[DATA FOR THIS EXERCISE — start]
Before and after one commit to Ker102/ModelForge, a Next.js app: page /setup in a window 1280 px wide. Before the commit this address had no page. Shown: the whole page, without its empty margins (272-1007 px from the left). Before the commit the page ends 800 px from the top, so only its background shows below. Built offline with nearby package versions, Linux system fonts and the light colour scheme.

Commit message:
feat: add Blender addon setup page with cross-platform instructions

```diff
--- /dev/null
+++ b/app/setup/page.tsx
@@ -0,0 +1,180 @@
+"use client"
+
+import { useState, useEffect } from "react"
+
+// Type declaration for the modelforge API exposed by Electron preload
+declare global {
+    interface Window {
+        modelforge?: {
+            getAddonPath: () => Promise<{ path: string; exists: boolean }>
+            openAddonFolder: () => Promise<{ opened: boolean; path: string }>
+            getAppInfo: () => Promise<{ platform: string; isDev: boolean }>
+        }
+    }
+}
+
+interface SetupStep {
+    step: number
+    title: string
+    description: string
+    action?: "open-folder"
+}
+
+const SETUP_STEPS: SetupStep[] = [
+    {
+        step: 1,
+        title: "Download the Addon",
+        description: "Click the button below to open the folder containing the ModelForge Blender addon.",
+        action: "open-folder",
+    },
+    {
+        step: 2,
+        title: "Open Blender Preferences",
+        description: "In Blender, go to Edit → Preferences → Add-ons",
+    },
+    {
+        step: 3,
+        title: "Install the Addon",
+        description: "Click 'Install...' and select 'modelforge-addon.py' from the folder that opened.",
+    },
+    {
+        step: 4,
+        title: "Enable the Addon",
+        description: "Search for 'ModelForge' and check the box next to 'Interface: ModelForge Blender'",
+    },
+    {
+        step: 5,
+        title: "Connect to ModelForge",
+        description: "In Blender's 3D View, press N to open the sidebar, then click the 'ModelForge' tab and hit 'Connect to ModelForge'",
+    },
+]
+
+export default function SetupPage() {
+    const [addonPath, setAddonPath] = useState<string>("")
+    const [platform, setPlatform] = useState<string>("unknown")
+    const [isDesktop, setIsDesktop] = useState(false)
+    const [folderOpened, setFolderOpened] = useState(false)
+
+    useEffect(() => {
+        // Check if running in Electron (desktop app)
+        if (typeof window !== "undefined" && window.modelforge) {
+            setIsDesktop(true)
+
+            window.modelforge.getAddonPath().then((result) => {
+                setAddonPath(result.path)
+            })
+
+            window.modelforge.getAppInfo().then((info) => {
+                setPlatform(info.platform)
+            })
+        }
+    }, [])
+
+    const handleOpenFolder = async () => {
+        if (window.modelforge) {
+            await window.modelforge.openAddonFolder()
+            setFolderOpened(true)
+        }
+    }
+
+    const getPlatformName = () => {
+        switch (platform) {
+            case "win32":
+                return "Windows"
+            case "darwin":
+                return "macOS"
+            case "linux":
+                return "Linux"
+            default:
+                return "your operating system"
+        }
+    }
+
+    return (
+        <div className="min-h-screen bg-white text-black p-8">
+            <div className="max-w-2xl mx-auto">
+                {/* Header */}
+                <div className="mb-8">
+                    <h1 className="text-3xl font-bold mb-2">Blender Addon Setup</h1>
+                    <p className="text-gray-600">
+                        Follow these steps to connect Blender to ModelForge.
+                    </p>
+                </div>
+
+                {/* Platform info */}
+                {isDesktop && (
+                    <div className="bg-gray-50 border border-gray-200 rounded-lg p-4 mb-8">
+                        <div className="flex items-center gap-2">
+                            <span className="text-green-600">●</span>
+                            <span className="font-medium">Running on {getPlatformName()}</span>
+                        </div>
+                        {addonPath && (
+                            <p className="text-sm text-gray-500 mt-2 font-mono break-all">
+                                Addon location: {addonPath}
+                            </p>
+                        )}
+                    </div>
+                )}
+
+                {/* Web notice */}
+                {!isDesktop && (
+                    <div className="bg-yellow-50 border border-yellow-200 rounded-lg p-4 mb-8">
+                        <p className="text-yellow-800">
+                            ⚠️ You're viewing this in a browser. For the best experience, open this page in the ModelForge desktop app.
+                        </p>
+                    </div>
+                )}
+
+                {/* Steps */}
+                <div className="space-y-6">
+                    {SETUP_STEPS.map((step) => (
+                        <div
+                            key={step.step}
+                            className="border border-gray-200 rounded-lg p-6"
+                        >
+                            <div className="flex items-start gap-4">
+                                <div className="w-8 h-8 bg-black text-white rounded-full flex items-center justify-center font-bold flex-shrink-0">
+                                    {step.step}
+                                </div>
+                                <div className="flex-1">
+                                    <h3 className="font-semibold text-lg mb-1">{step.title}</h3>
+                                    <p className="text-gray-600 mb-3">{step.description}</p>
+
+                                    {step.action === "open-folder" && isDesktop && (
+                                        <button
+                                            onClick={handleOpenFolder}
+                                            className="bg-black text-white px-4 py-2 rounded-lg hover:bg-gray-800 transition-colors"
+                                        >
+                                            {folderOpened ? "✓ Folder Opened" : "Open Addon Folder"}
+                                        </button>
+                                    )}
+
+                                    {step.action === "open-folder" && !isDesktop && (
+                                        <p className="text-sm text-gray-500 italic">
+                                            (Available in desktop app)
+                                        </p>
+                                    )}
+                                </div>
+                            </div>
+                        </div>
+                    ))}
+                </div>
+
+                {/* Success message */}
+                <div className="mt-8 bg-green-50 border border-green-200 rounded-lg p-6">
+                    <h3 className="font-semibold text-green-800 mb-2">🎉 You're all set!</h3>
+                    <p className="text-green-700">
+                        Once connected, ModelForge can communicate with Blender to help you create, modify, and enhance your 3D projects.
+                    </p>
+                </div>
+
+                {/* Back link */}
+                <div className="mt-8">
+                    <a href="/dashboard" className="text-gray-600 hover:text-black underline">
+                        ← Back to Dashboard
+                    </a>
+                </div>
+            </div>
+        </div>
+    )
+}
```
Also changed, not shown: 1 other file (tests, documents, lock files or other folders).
[DATA FOR THIS EXERCISE — finish]
Every line in the records has to be written out again exactly.

Before and after one commit to Ker102/ModelForge, a Next.js app: page /setup in a window 1280 px wide. Before the commit this address had no page. Shown: the whole page, without its empty margins (272-1007 px from the left). Before the commit the page ends 800 px from the top, so only its background shows below. Built offline with nearby package versions, Linux system fonts and the light colour scheme.

Commit message:
feat: add Blender addon setup page with cross-platform instructions

```diff
--- /dev/null
+++ b/app/setup/page.tsx
@@ -0,0 +1,180 @@
+"use client"
+
+import { useState, useEffect } from "react"
+
+// Type declaration for the modelforge API exposed by Electron preload
+declare global {
+    interface Window {
+        modelforge?: {
+            getAddonPath: () => Promise<{ path: string; exists: boolean }>
+            openAddonFolder: () => Promise<{ opened: boolean; path: string }>
+            getAppInfo: () => Promise<{ platform: string; isDev: boolean }>
+        }
+    }
+}
+
+interface SetupStep {
+    step: number
+    title: string
+    description: string
+    action?: "open-folder"
+}
+
+const SETUP_STEPS: SetupStep[] = [
+    {
+        step: 1,
+        title: "Download the Addon",
+        description: "Click the button below to open the folder containing the ModelForge Blender addon.",
+        action: "open-folder",
+    },
+    {
+        step: 2,
+        title: "Open Blender Preferences",
+        description: "In Blender, go to Edit → Preferences → Add-ons",
+    },
+    {
+        step: 3,
+        title: "Install the Addon",
+        description: "Click 'Install...' and select 'modelforge-addon.py' from the folder that opened.",
+    },
+    {
+        step: 4,
+        title: "Enable the Addon",
+        description: "Search for 'ModelForge' and check the box next to 'Interface: ModelForge Blender'",
+    },
+    {
+        step: 5,
+        title: "Connect to ModelForge",
+        description: "In Blender's 3D View, press N to open the sidebar, then click the 'ModelForge' tab and hit 'Connect to ModelForge'",
+    },
+]
+
+export default function SetupPage() {
+    const [addonPath, setAddonPath] = useState<string>("")
+    const [platform, setPlatform] = useState<string>("unknown")
+    const [isDesktop, setIsDesktop] = useState(false)
+    const [folderOpened, setFolderOpened] = useState(false)
+
+    useEffect(() => {
+        // Check if running in Electron (desktop app)
+        if (typeof window !== "undefined" && window.modelforge) {
+            setIsDesktop(true)
+
+            window.modelforge.getAddonPath().then((result) => {
+                setAddonPath(result.path)
+            })
+
+            window.modelforge.getAppInfo().then((info) => {
+                setPlatform(info.platform)
+            })
+        }
+    }, [])
+
+    const handleOpenFolder = async () => {
+        if (window.modelforge) {
+            await window.modelforge.openAddonFolder()
+            setFolderOpened(true)
+        }
+    }
+
+    const getPlatformName = () => {
+        switch (platform) {
+            case "win32":
+                return "Windows"
+            case "darwin":
+                return "macOS"
+            case "linux":
+                return "Linux"
+            default:
+                return "your operating system"
+        }
+    }
+
+    return (
+        <div className="min-h-screen bg-white text-black p-8">
+            <div className="max-w-2xl mx-auto">
+                {/* Header */}
+                <div className="mb-8">
+                    <h1 className="text-3xl font-bold mb-2">Blender Addon Setup</h1>
+                    <p className="text-gray-600">
+                        Follow these steps to connect Blender to ModelForge.
+                    </p>
+                </div>
+
+                {/* Platform info */}
+                {isDesktop && (
+                    <div className="bg-gray-50 border border-gray-200 rounded-lg p-4 mb-8">
+                        <div className="flex items-center gap-2">
+                            <span className="text-green-600">●</span>
+                            <span className="font-medium">Running on {getPlatformName()}</span>
+                        </div>
+                        {addonPath && (
+                            <p className="text-sm text-gray-500 mt-2 font-mono break-all">
+                                Addon location: {addonPath}
+                            </p>
+                        )}
+                    </div>
+                )}
+
+                {/* Web notice */}
+                {!isDesktop && (
+                    <div className="bg-yellow-50 border border-yellow-200 rounded-lg p-4 mb-8">
+                        <p className="text-yellow-800">
+                            ⚠️ You're viewing this in a browser. For the best experience, open this page in the ModelForge desktop app.
+                        </p>
+                    </div>
+                )}
+
+                {/* Steps */}
+                <div className="space-y-6">
+                    {SETUP_STEPS.map((step) => (
+                        <div
+                            key={step.step}
+                            className="border border-gray-200 rounded-lg p-6"
+                        >
+                            <div className="flex items-start gap-4">
+                                <div className="w-8 h-8 bg-black text-white rounded-full flex items-center justify-center font-bold flex-shrink-0">
+                                    {step.step}
+                                </div>
+                                <div className="flex-1">
+                                    <h3 className="font-semibold text-lg mb-1">{step.title}</h3>
+                                    <p className="text-gray-600 mb-3">{step.description}</p>
+
+                                    {step.action === "open-folder" && isDesktop && (
+                                        <button
+                                            onClick={handleOpenFolder}
+                                            className="bg-black text-white px-4 py-2 rounded-lg hover:bg-gray-800 transition-colors"
+                                        >
+                                            {folderOpened ? "✓ Folder Opened" : "Open Addon Folder"}
+                                        </button>
+                                    )}
+
+                                    {step.action === "open-folder" && !isDesktop && (
+                                        <p className="text-sm text-gray-500 italic">
+                                            (Available in desktop app)
+                                        </p>
+                                    )}
+                                </div>
+                            </div>
+                        </div>
+                    ))}
+                </div>
+
+                {/* Success message */}
+                <div className="mt-8 bg-green-50 border border-green-200 rounded-lg p-6">
+                    <h3 className="font-semibold text-green-800 mb-2">🎉 You're all set!</h3>
+                    <p className="text-green-700">
+                        Once connected, ModelForge can communicate with Blender to help you create, modify, and enhance your 3D projects.
+                    </p>
+                </div>
+
+                {/* Back link */}
+                <div className="mt-8">
+                    <a href="/dashboard" className="text-gray-600 hover:text-black underline">
+                        ← Back to Dashboard
+                    </a>
+                </div>
+            </div>
+        </div>
+    )
+}
```
Also changed, not shown: 1 other file (tests, documents, lock files or other folders).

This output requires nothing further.